Written By: Sejal Dave, RD
Last Updated on:
Vitamin supplementation is really popular these days, leaving many people with diabetes unsure of whether or not they should add vitamins or dietary supplements to their meals.
Neither the American Diabetes Association nor the American Dietetic Association advocate the use of vitamin supplements if a person with diabetes has a healthy, varied diet. Both organizations support using food as a source of vitamins instead of adding supplements (i.e. pills) to your diet. They especially warn against using mega-doses of vitamins or supplements, which could potentially cause adverse side effects.
Vitamin D and Diabetes
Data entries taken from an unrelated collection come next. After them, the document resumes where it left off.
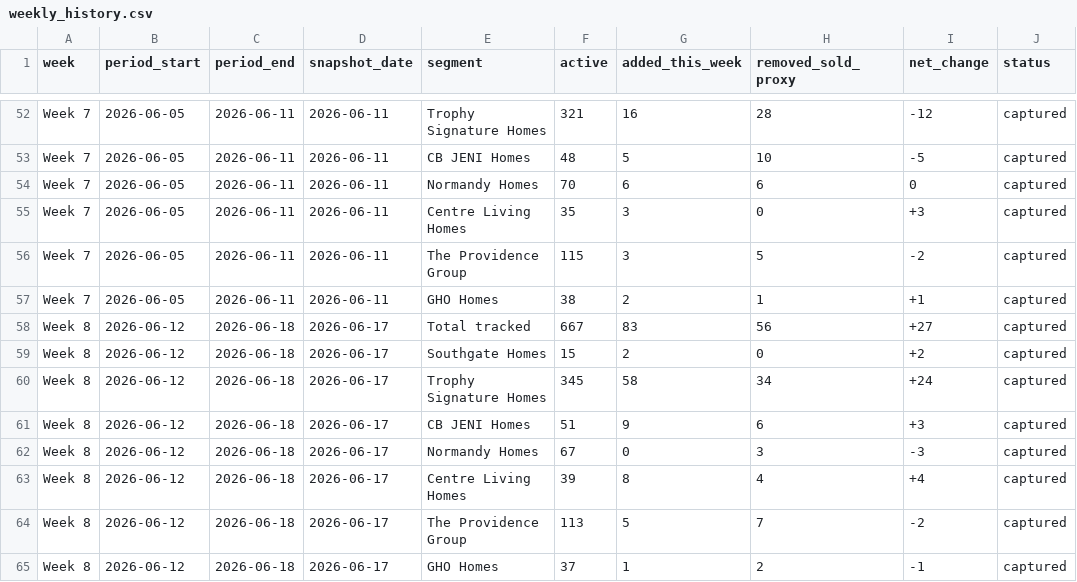
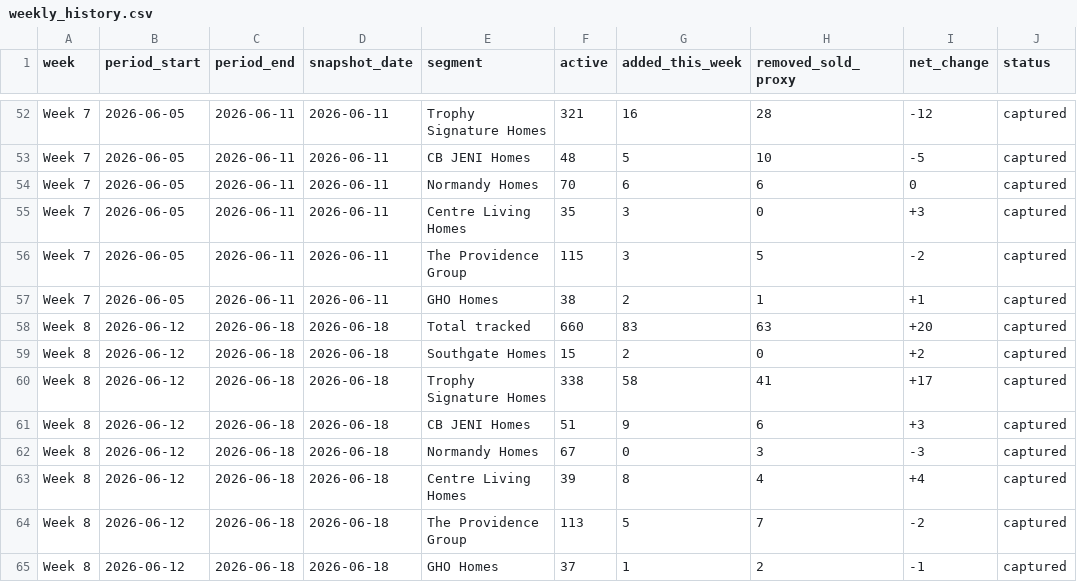
Before and after one commit to aregaladosantiago-hub/grbk-tracker, a CSV file: reports/weekly_history.csv, drawn as a sheet; only a part is shown, gaps mark what is left out.

```diff
--- a/reports/weekly_history.csv
+++ b/reports/weekly_history.csv
@@ -57,9 +57,9 @@ Week 7,2026-06-05,2026-06-11,2026-06-11,The Providence Group,115,3,5,-2,captured
 Week 7,2026-06-05,2026-06-11,2026-06-11,GHO Homes,38,2,1,+1,captured
-Week 8,2026-06-12,2026-06-18,2026-06-17,Total tracked,667,83,56,+27,captured
-Week 8,2026-06-12,2026-06-18,2026-06-17,Southgate Homes,15,2,0,+2,captured
-Week 8,2026-06-12,2026-06-18,2026-06-17,Trophy Signature Homes,345,58,34,+24,captured
-Week 8,2026-06-12,2026-06-18,2026-06-17,CB JENI Homes,51,9,6,+3,captured
-Week 8,2026-06-12,2026-06-18,2026-06-17,Normandy Homes,67,0,3,-3,captured
-Week 8,2026-06-12,2026-06-18,2026-06-17,Centre Living Homes,39,8,4,+4,captured
-Week 8,2026-06-12,2026-06-18,2026-06-17,The Providence Group,113,5,7,-2,captured
-Week 8,2026-06-12,2026-06-18,2026-06-17,GHO Homes,37,1,2,-1,captured
+Week 8,2026-06-12,2026-06-18,2026-06-18,Total tracked,660,83,63,+20,captured
+Week 8,2026-06-12,2026-06-18,2026-06-18,Southgate Homes,15,2,0,+2,captured
+Week 8,2026-06-12,2026-06-18,2026-06-18,Trophy Signature Homes,338,58,41,+17,captured
+Week 8,2026-06-12,2026-06-18,2026-06-18,CB JENI Homes,51,9,6,+3,captured
+Week 8,2026-06-12,2026-06-18,2026-06-18,Normandy Homes,67,0,3,-3,captured
+Week 8,2026-06-12,2026-06-18,2026-06-18,Centre Living Homes,39,8,4,+4,captured
+Week 8,2026-06-12,2026-06-18,2026-06-18,The Providence Group,113,5,7,-2,captured
+Week 8,2026-06-12,2026-06-18,2026-06-18,GHO Homes,37,1,2,-1,captured
```
Also changed, not shown: reports/latest_active.csv, 4 other files.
In a recent study published by Diabetes and Diabetes Prevention, people with high blood levels of Vitamin D were associated with having a lower risk of developing type 2 diabetes. Fortified milk and cereal, eggs, cheese, and fatty fishes like salmon, mackerel, tuna, cod, herring, and sardines are all good food sources of Vitamin D. Alternately, your body can make enough Vitamin D if you get 10-15 minutes of sun exposure 2-3 times a week.
Chromium and Diabetes
Another supplement of interest to people with diabetes is chromium . Chromium is a mineral that’s required in small amounts for the metabolism of glucose in the body – in other words, it helps the body break down blood sugar.
Studies have found that if a person has chromium deficiency, chromium supplementation can help to control blood glucose levels. However, there are no current recommendations on chromium supplementation for people with diabetes. Foods high in chromium include beef, liver, eggs, chicken, apples and spinach.
So who needs multivitamins?
Vitamin supplementation can be beneficial for the elderly, strict vegetarians, people on low-calorie diets, and those that are malnourished. A general multivitamin can often meet the nutrition requirements for those who are unable to obtain adequate vitamins and minerals from their diet.
The Bottom Line
It can be possible to have a diet filled with an abundance of vitamins, minerals, and antioxidants that come from natural and fortified food sources. Vitamins from foods are often better absorbed by the body than vitamins in pill form.
Although it may be tempting to take a supplement, it isn’t necessary for everyone. If you feel that you may benefit from a vitamin or dietary supplement, check with your healthcare provider to determine what would be best for you. In the meantime, continue to choose healthy foods that are not only full of vitamins, but taste good and help keep your immune system healthy. Check food labels and ingredient lists in order to make wise purchases to get the most out of each bite!
Sejal is a registered dietitian, a certified diabetes educator and she holds a masters degree in nutrition and health. Sejal was the project coordinator for the Veteran’s Administrations (VA) national weight loss program and previously worked for the VA hospital in Tampa, FL as a Spinal Cord Injury dietitian.
Sejal has had numerous clinical and community education experiences, including pediatric and intensive care nutrition support. She has also had the opportunity to teach nutrition courses at the community college level to students interested in pursuing health professions. One of her favorite areas of education is diabetes management.